*Note: This is a repost from an old weblog.*

The *Shell Sort* algorithm is designed to move items over large distances each iteration. The idea behind this is that it will get each item closer to its final destination quicker saving a lot of shuffling by comparing items farther apart.

The way it works is it subdivides the dataset into smaller groups where each item in the group is a set distance apart. For example, if we use h to represent our distance and R to represent an item, we might have groups: { R_{1}, R_{h+1}, R_{2h+1}, ... }, { R_{2}, R_{h+2}, R_{2h+2}, ... }, ...

We then sort each subgroup individually.

Keep repeating the above process, continually reducing *h*, until *h* becomes *1*. After one last run-through where *h* is a value of *1*, we stop.

At this point, I'm sure you are wondering where h comes from and what values to reduce it by each time though. If and when you ever figure it out, let me know - you might also want to publish a paper and submit it to ACM so that your name might go down in the history (and algorithm) books. That's right, as far as I'm aware, no one knows the answer to this question, except, perhaps, God Himself :-)

If you are interested, you might take a look at Donald Knuth's book, Art of Computer Programming, Volume 3: Sorting and Searching (starting on page 83), for some mathematical discussion on the matter.

As far as I understand from * Sorting and Searching*, it is theoretically possible to get the

*Shell Sort*algorithm to approach O(n

^{1.5}) given an ideal increment table which is quite impressive.

Knuth gives us a couple of tables to start with: [8 4 2 1] and [7 5 3 1] which seem to work okay, but are far from being ideal for our 100,000 item array that we are trying to sort in this exercise, however, for the sake of keeping our first implementation simple, we'll use the [7 5 3 1] table since it has the charming property where each increment size is 2 smaller than the previous. Yay for simplicity.

void ShellSort (int a[], int n) { int h, i, j; int tmp; for (h = 7; h >= 1; h -= 2) { for (i = h; i < n; i++) { tmp = a[i]; for (j = i; j >= h && a[j - h] > tmp; j -= h) a[j] = a[j - h]; a[j] = tmp; } } }

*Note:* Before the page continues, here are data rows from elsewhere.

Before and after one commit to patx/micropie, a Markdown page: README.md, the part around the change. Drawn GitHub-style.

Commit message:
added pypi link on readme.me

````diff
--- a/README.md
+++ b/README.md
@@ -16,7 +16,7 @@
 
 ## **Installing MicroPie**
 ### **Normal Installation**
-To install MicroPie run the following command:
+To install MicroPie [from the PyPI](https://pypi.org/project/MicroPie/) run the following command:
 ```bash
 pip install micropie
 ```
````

The nice thing about *Shell Sort* is that, while the increment table is a complete mystery, the algorithm itself is quite simple and well within our grasp.

Let's plug this into our sort program and see how well it does.

I seem to get a pretty consistent 6.3 seconds for 100,000 items on my AMD Athlon XP 2500 system which is almost as good as the results we were getting from our *Binary Insertion Sort* implementation.

Now for some optimizations. We know that an ideal set of increment sizes will get us down to close to O(n^{1.5}) and that it is unlikely that the [7 5 3 1] set is ideal, so I suggest we start there.

On a hunch, I just started adding more and more primes to our [7 5 3 1] table and noticed that with each new prime added, it seemed to get a little faster. At some point I decided to experiment a bit and tried using a set of primes farther apart and noticed that with a much smaller set of increments, I was able to get about the same performance as my much larger set of primes. This spurred me on some more and I eventually came up with the following set:

{ 14057, 9371, 6247, 4177, 2777, 1861, 1237, 823, 557, 367, 251, 163, 109, 73, 37, 19, 11, 7, 5, 3, 1 }

In order to use this set, however, we need a slightly more complicated method for determining the next value for *h* than just *h -= 2*, so I used a lookup table instead:

static int htab[] = { 14057, 9371, 6247, 4177, 2777, 1861, 1237, 823, 557, 367, 251, 163, 109, 73, 37, 19, 11, 7, 5, 3, 1, 0 }; void ShellSort (int a[], int n) { int *h, i, j; int tmp; for (h = htab; *h; h++) { for (i = *h; i < n; i++) { tmp = a[i]; for (j = i; j >= *h && a[j - *h] > tmp; j -= *h) a[j] = a[j - *h]; a[j] = tmp; } } }

With this new table of increments, I was able to achieve an average sort time of about 0.09 seconds. In fact, *ShellSort()* in combination with the above increment table will sort an array of 2 million items in about the same amount of time as our optimized *BinaryInsertionSort()* took to sort 100 thousand items. That's quite an improvement, wouldn't you say!?

To learn more about sorting, I would recommend reading Art of Computer Programming, Volume 3: Sorting and Searching (2nd Edition)